One point of contention between the Sales and Support departments of a Managed Service company is the expectations that are developed during the sales process. Over-promising and under-delivering can put strains on a customer relationship from day one. Whether it is not giving an accurate time line, selling the wrong services, or failing to discover critical pieces of information, all of these things can lead to skewed customer expectations and lose/lose relationships.

If you want to make good with the talented people doing the technical work at your company, you need to have full control of the customer from day one. Be sure to always keep expectations in check, and communicate between departments to make sure that everyone has the information they need. Most importantly, never make assumptions or fail to ask questions, regardless of how it makes you look. Covering up mistakes or lack of knowledge will always come back around one way or another.

Be Authentic To Your Experience

If you don’t have a background in Business Technology and are not an expert, then don’t portray yourself as such. Some newcomers think that they need to position themselves as a “tech guru” in order to get attention and generate new business. While your product and service knowledge is important, don’t feel discouraged if you don’t know your way around a network closet. There is still value that you can bring to your company and its prospects.

Instead try to sell on your strengths. If you can relate to Business Owners in a different way based on your work experience, then this can be a great sales tool even in a technical conversation. There is a ton of value in becoming a “translator” between your company’s Engineers and your prospects. If you become a good liaison to both parties, you can have a long and fruitful career in selling IT. The most important thing is to not get ahead of yourself and try to become something you are not. It can be damaging both you and the company’s reputations.

Know When To Walk Away

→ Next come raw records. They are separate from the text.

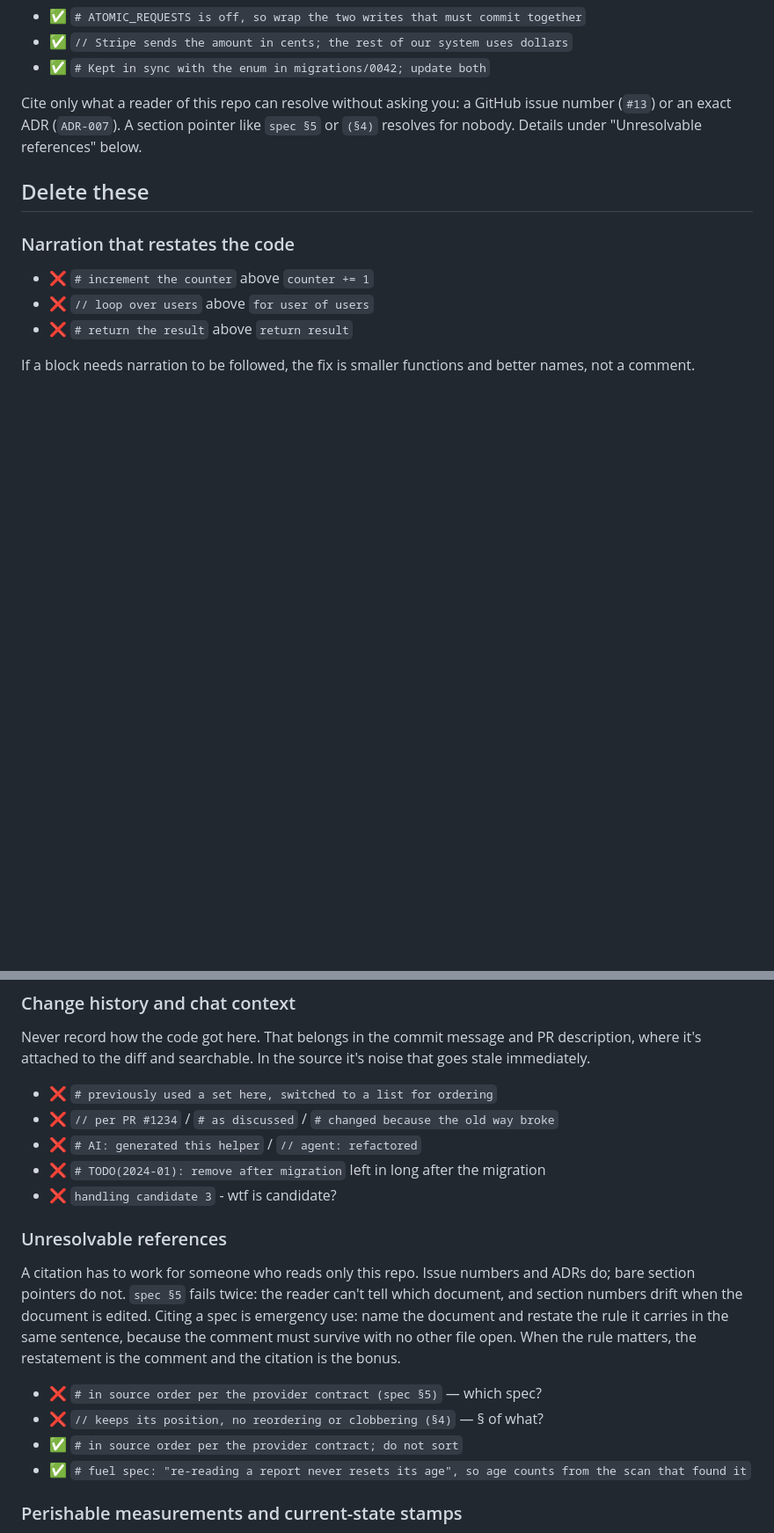
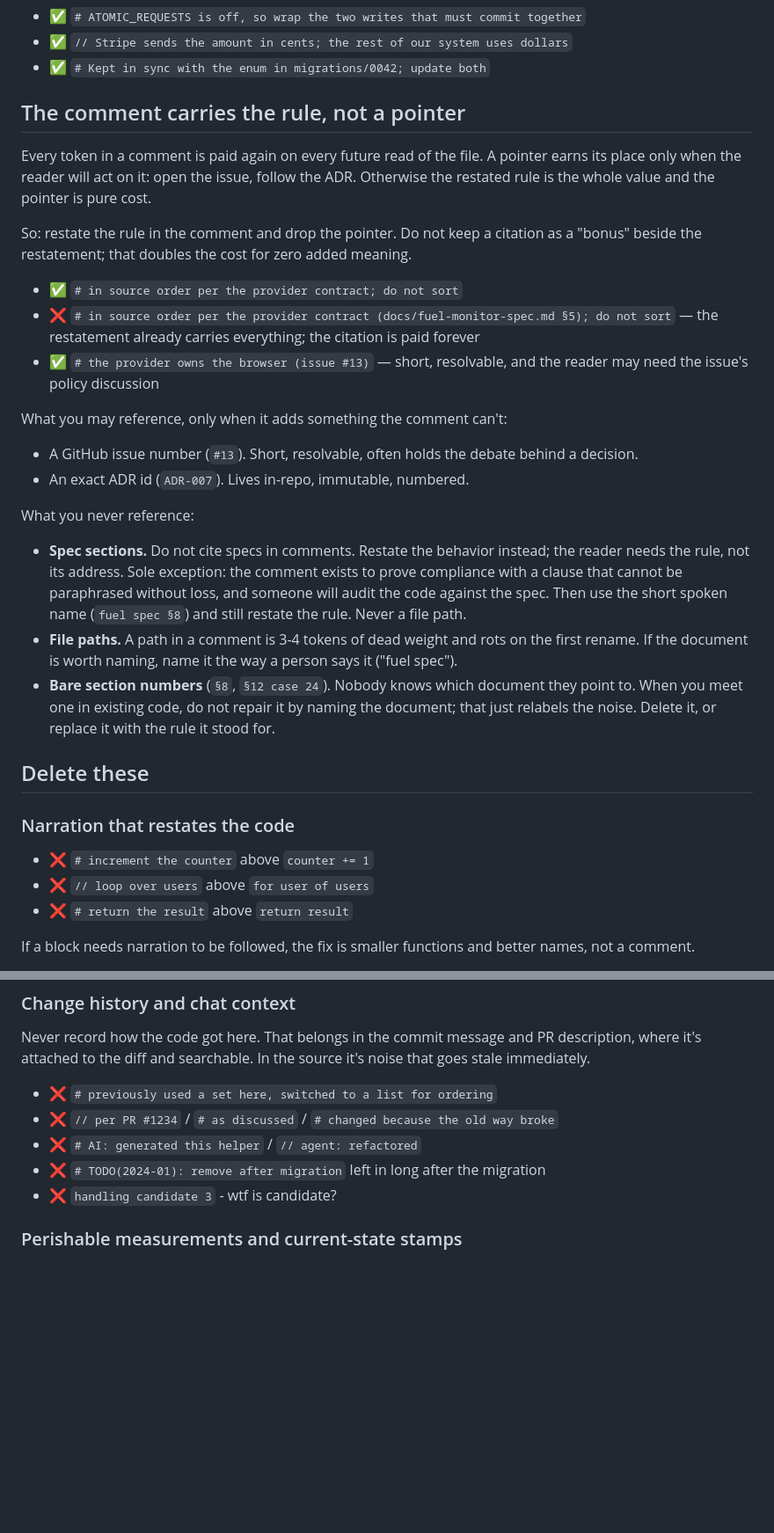
Before and after one commit to vadash/claude_skills, a Markdown page: _universal/documenting-code/SKILL.md, 2 parts joined by grey strips. Shown at 88% size. GitHub-like rendering; blank space fills up the shorter version.

Commit message:
Update skills

```diff
--- a/_universal/documenting-code/SKILL.md
+++ b/_universal/documenting-code/SKILL.md
@@ -21,7 +21,26 @@ A comment worth keeping answers a _why_ the code can't:
 - ✅ `// Stripe sends the amount in cents; the rest of our system uses dollars`
 - ✅ `# Kept in sync with the enum in migrations/0042; update both`
 
-Cite only what a reader of this repo can resolve without asking you: a GitHub issue number (`#13`) or an exact ADR (`ADR-007`). A section pointer like `spec §5` or `(§4)` resolves for nobody. Details under "Unresolvable references" below.
+## The comment carries the rule, not a pointer
+
+Every token in a comment is paid again on every future read of the file. A pointer earns its place only when the reader will act on it: open the issue, follow the ADR. Otherwise the restated rule is the whole value and the pointer is pure cost.
+
+So: restate the rule in the comment and drop the pointer. Do not keep a citation as a "bonus" beside the restatement; that doubles the cost for zero added meaning.
+
+- ✅ `# in source order per the provider contract; do not sort`
+- ❌ `# in source order per the provider contract (docs/fuel-monitor-spec.md §5); do not sort` — the restatement already carries everything; the citation is paid forever
+- ✅ `# the provider owns the browser (issue #13)` — short, resolvable, and the reader may need the issue's policy discussion
+
+What you may reference, only when it adds something the comment can't:
+
+- A GitHub issue number (`#13`). Short, resolvable, often holds the debate behind a decision.
+- An exact ADR id (`ADR-007`). Lives in-repo, immutable, numbered.
+
+What you never reference:
+
+- **Spec sections.** Do not cite specs in comments. Restate the behavior instead; the reader needs the rule, not its address. Sole exception: the comment exists to prove compliance with a clause that cannot be paraphrased without loss, and someone will audit the code against the spec. Then use the short spoken name (`fuel spec §8`) and still restate the rule. Never a file path.
+- **File paths.** A path in a comment is 3-4 tokens of dead weight and rots on the first rename. If the document is worth naming, name it the way a person says it ("fuel spec").
+- **Bare section numbers** (`§8`, `§12 case 24`). Nobody knows which document they point to. When you meet one in existing code, do not repair it by naming the document; that just relabels the noise. Delete it, or replace it with the rule it stood for.
 
 ## Delete these
 
@@ -42,15 +61,6 @@ Never record how the code got here. That belongs in the commit message and PR de
 - ❌ `# AI: generated this helper` / `// agent: refactored`
 - ❌ `# TODO(2024-01): remove after migration` left in long after the migration
 - ❌ `handling candidate 3` - wtf is candidate?
-
-### Unresolvable references
-
-A citation has to work for someone who reads only this repo. Issue numbers and ADRs do; bare section pointers do not. `spec §5` fails twice: the reader can't tell which document, and section numbers drift when the document is edited. Citing a spec is emergency use: name the document and restate the rule it carries in the same sentence, because the comment must survive with no other file open. When the rule matters, the restatement is the comment and the citation is the bonus.
-
-- ❌ `# in source order per the provider contract (spec §5)` — which spec?
-- ❌ `// keeps its position, no reordering or clobbering (§4)` — § of what?
-- ✅ `# in source order per the provider contract; do not sort`
-- ✅ `# fuel spec: "re-reading a report never resets its age", so age counts from the scan that found it`
 
 ### Perishable measurements and current-state stamps
 
```
Also changed, not shown: other parts of _universal/documenting-code/SKILL.md (+1 -1 lines).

Not every opportunity is a good opportunity when selling Managed Services. It is important for new sales reps to understand what a good and bad customer looks like and become intentional about who they target. This means learning as much as possible about your existing customers and the relationship your company has with them.

What you will eventually find, is that some new business does more harm than good. This may be because of personality conflicts, over-utilization of services, or failure to adhere to technical best practices. Regardless of the reason, putting your own sales commissions ahead of the long term success of your company may benefit you in the short term, but it won’t last very long. Always look to add high quality customers to your portfolio and your company will love you for it. Try to avoid the low hanging fruit that other MSPs have glanced over. There is probably a reason for it.

Patience is a Virtue

Your final word of wisdom comes by form of Geoffrey Chaucer’s infamous quote, “patience is a virtue.” What you need to understand is that nothing good happens quickly in the Managed Services Industry. The lead generation process is long, the sales cycle is long, the payment cycle is long, and the retention is long. Burning this into your brain and understanding that you can’t view success through a small window will give you the positivity you need to stay on course

If you are 3 months into your employment and you haven’t closed any deals, or seen any commissions it is not completely out of the norm. Make sure that both you and your company share a long view on your success and that you aren’t being held to unfair or unrealistic standards. The industry is growing and is here to stay, so if you want to be a part of it, don’t sacrifice the chance of a 30 year career by making assumptions from a 3 month body of work. Learn your craft, follow the rules, and provide value every way you can. Success will come before you know it.